What follows is part second chance romance part murder mystery in which the two leads are finally able to talk about their shared past while also gaining a new appreciation for and understanding of each other and who they are now. Susan is a wonderful heroine. Fiercely intelligent, no-nonsense, perceptive and loyal with just a hint of vulnerability she keeps well hidden, she’s not thrilled about seeing the man who broke her heart seventeen years earlier, but also knows that whatever else he is, he’s not a murderer and agrees to help him prove his innocence by finding the true culprit. And although Templeton comes across as a bit of a git to start with – his temper-tantrum over what he sees as Jerry’s ‘defection’ and new-found happiness causes Templeton to make very poor decisions and behave like a petulant kid – he is gradually revealed to be a decent, thoughtful man, his obvious respect for Susan, his acceptance of her bisexuality, and his being prepared to follow her lead (both in the investigation and in their personal interactions) more than making up for his earlier poor judgment and selfishness.
Their relationship is superbly done, the chemistry sizzles and I loved watching them talk through the issues that lie between them and find their way back to each other. The dialogue – laced with wit and very astute social observation – sparkles, and the plot very cleverly weaves together the threads of past and present to create an immensely satisfying three-dimensional story that has fun poking fun at and playing around with genre tropes.
As is always the case with this author, the writing is superb, the characters are fully-rounded, flawed individuals, and the whole novel is permeated by a wonderful sense of time and place.

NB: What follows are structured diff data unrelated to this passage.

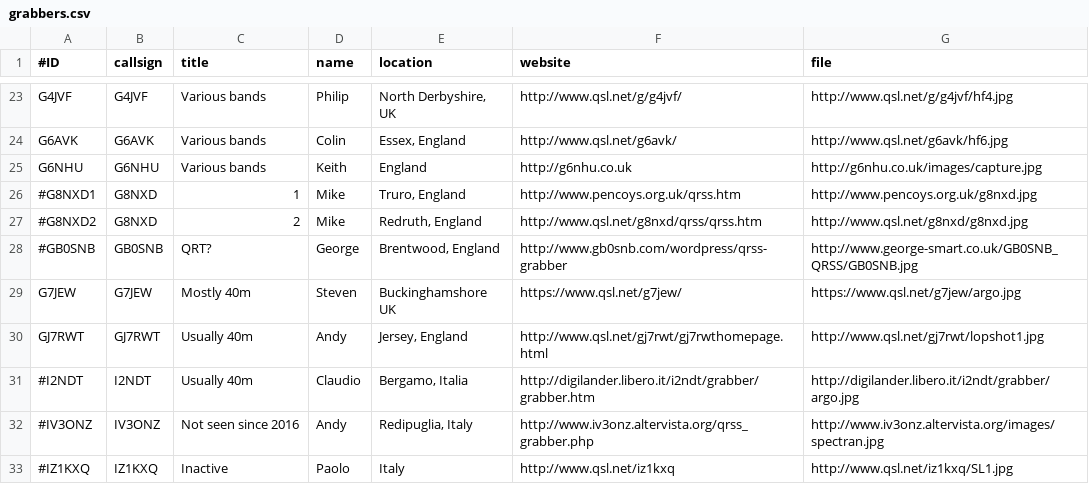
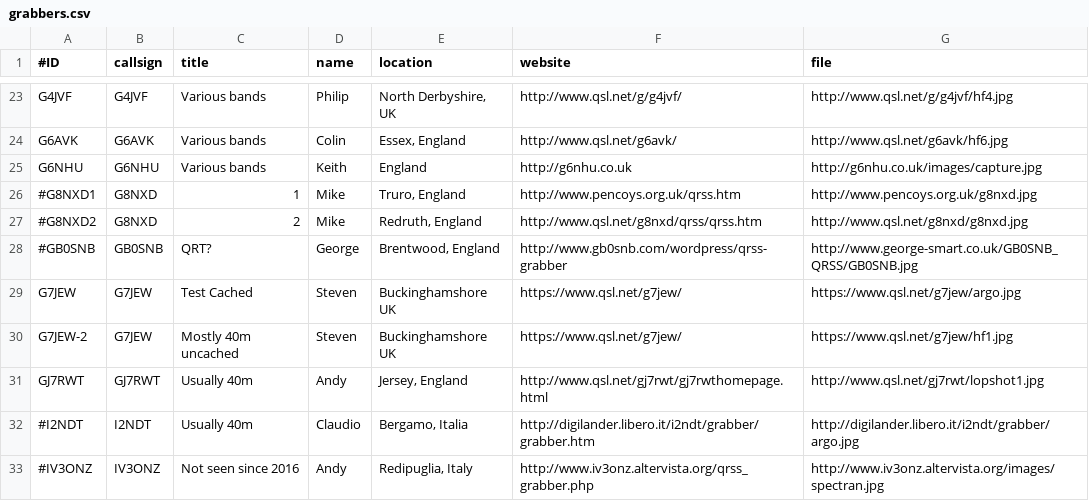
Before and after one commit to syedrizvinet/QRSS-plus-dev, a CSV file: grabbers.csv, drawn as a sheet; only a part is shown, gaps mark what is left out; the shorter side is filled out with more unchanged rows.

Commit message:
Update grabbers.csv

```diff
--- a/grabbers.csv
+++ b/grabbers.csv
@@ -28,3 +28,4 @@ G6NHU,G6NHU,Various bands,Keith,England,http://g6nhu.co.uk,http://g6nhu.co.uk/im
 #GB0SNB,GB0SNB,QRT?,George,"Brentwood, England",http://www.gb0snb.com/wordpress/qrss-grabber,http://www.george-smart.co.uk/GB0SNB_QRSS/GB0SNB.jpg
-G7JEW,G7JEW,Mostly 40m,Steven,Buckinghamshore UK,https://www.qsl.net/g7jew/,https://www.qsl.net/g7jew/argo.jpg
+G7JEW,G7JEW, Test Cached,Steven,Buckinghamshore UK,https://www.qsl.net/g7jew/,https://www.qsl.net/g7jew/argo.jpg
+G7JEW-2,G7JEW,Mostly 40m uncached,Steven,Buckinghamshore UK,https://www.qsl.net/g7jew/,https://www.qsl.net/g7jew/hf1.jpg
 GJ7RWT,GJ7RWT,Usually 40m,Andy,"Jersey, England",http://www.qsl.net/gj7rwt/gj7rwthomepage.html,http://www.qsl.net/gj7rwt/lopshot1.jpg
```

Most impressive of all is Susan, a woman who faces the same challenges and restrictions faced by all women at the time (late 19th century) with regard to personal freedom and independence, but who is nonetheless forging her own path as best she can, and the HEA is both original and perfectly in character as well as being thoroughly satisfying. My one criticism of the story is that because most of the investigation takes place off-page, the sense of urgency – Templeton stands to hang if found guilty, after all – isn’t quite as strong as it should have been.
Although the book works perfectly well as a standalone, there are some lovely shout-outs to both the Sins of the Cities and the Society of Gentlemen; Templeton Lane is really James Vane, whose Great Uncle was Richard Vane – the mention of the slender, elderly man who taught Templeton the art of silent footsteps was just lovely! – and we get a little peek into the home life of Susan’s ‘guvnors’, Nathaniel Roy and Justin Lazarus, who is clearly as much of a shifty bastard as he ever was.
Gilded Cage is a fantastic read and one no fan of historical romance should miss. K.J. Charles is one of the very few writers in the genre who really understands it, and given the current deplorable state of HR in general, a true gem like this is not to be missed.